● INFORMATION SUPPLIED:
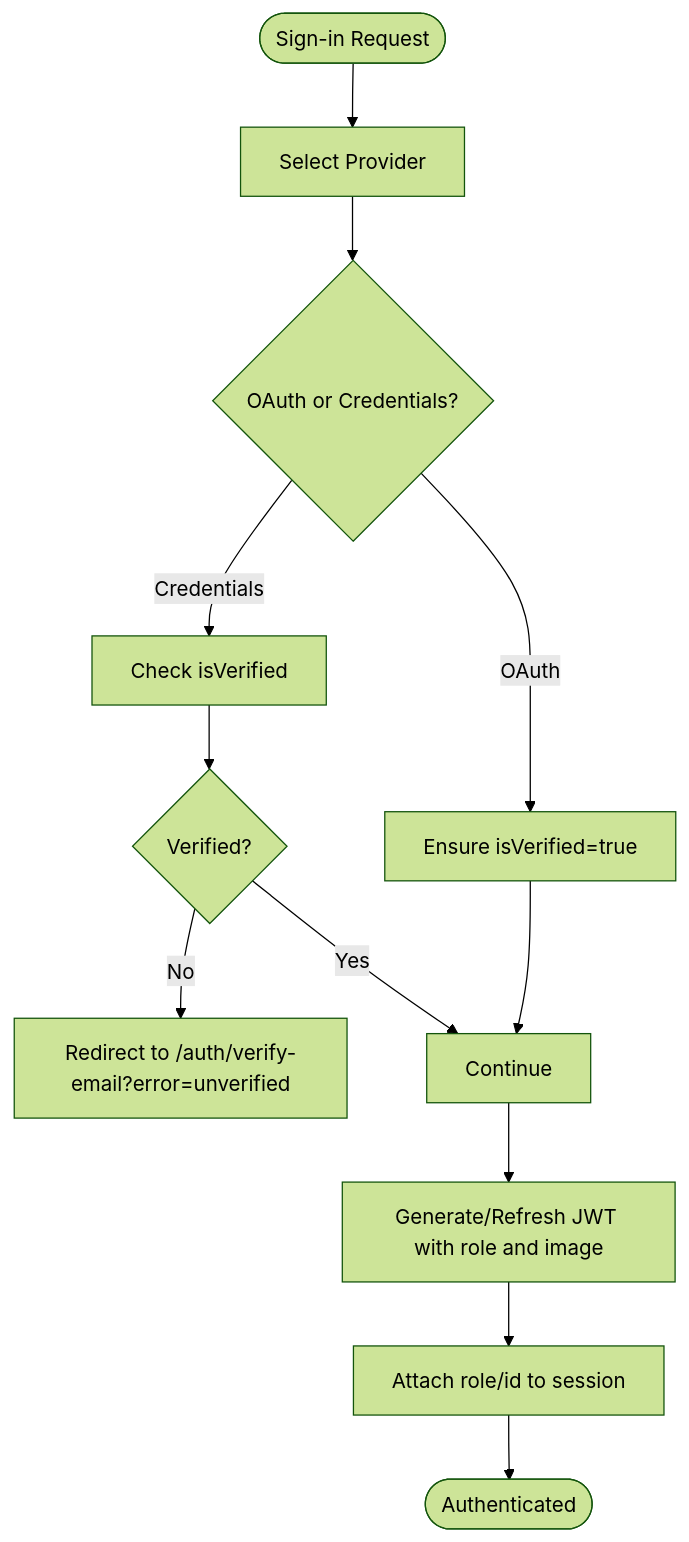
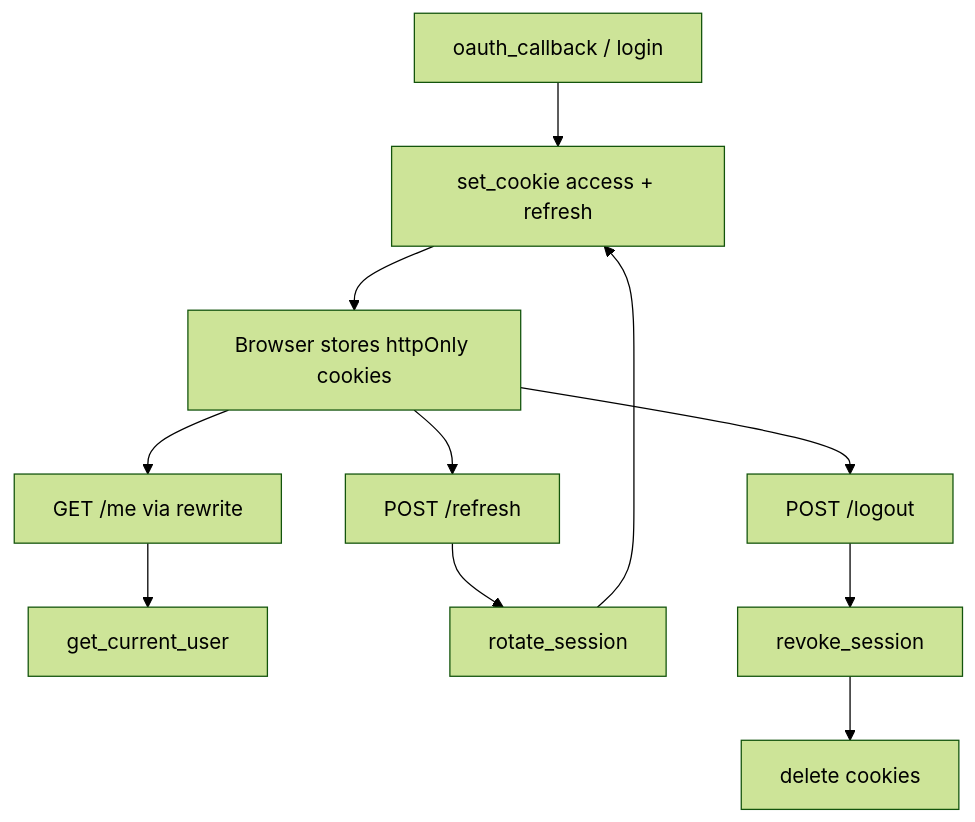
Before and after one commit to tashifkhan/tashif.codes: the third of 5 diagrams in src/data/docs/talentsync/Backend API Reference/Authentication API.md, drawn with Mermaid (forest theme). The commit also changed other lines of this file and 2128 other files, not shown here.

First line of the commit message:
docs: replace raster diagram images with native Mermaid across project guides

````diff
--- a/src/data/docs/talentsync/Backend API Reference/Authentication API.md
+++ b/src/data/docs/talentsync/Backend API Reference/Authentication API.md
@@ -93,14 +103,13 @@
 ```mermaid
 flowchart TD
-Start(["Sign-in Request"]) --> ProviderSel["Select Provider"]
-ProviderSel --> OAuth{"OAuth or Credentials?"}
-OAuth --> |Credentials| CheckVerified["Check isVerified"]
-CheckVerified --> Verified{"Verified?"}
-Verified --> |No| RedirectUnverified["Redirect to /auth/verify-email?error=unverified"]
-Verified --> |Yes| Continue
-OAuth --> |OAuth| AutoVerify["Ensure isVerified=true"]
-AutoVerify --> Continue
-Continue --> JWT["Generate/Refresh JWT with role and image"]
-JWT --> Session["Attach role/id to session"]
-Session --> Done(["Authenticated"])
+Login["oauth_callback / login"] --> Set["set_cookie access + refresh"]
+Set --> Browser["Browser stores httpOnly cookies"]
+Browser --> Me["GET /me via rewrite"]
+Me --> Current["get_current_user"]
+Browser --> Refresh["POST /refresh"]
+Refresh --> Rotate["rotate_session"]
+Rotate --> Set
+Browser --> Logout["POST /logout"]
+Logout --> Revoke["revoke_session"]
+Revoke --> Clear["delete cookies"]
 ```
````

● EXERCISE INSTRUCTIONS: Each line from the one that includes "-Verified --> |Yes| Continue" down to the close of the records above is to be given again exactly, and no other line is to appear.

● ANSWER SPACE:
-Verified --> |Yes| Continue
-OAuth --> |OAuth| AutoVerify["Ensure isVerified=true"]
-AutoVerify --> Continue
-Continue --> JWT["Generate/Refresh JWT with role and image"]
-JWT --> Session["Attach role/id to session"]
-Session --> Done(["Authenticated"])
+Login["oauth_callback / login"] --> Set["set_cookie access + refresh"]
+Set --> Browser["Browser stores httpOnly cookies"]
+Browser --> Me["GET /me via rewrite"]
+Me --> Current["get_current_user"]
+Browser --> Refresh["POST /refresh"]
+Refresh --> Rotate["rotate_session"]
+Rotate --> Set
+Browser --> Logout["POST /logout"]
+Logout --> Revoke["revoke_session"]
+Revoke --> Clear["delete cookies"]
 ```
````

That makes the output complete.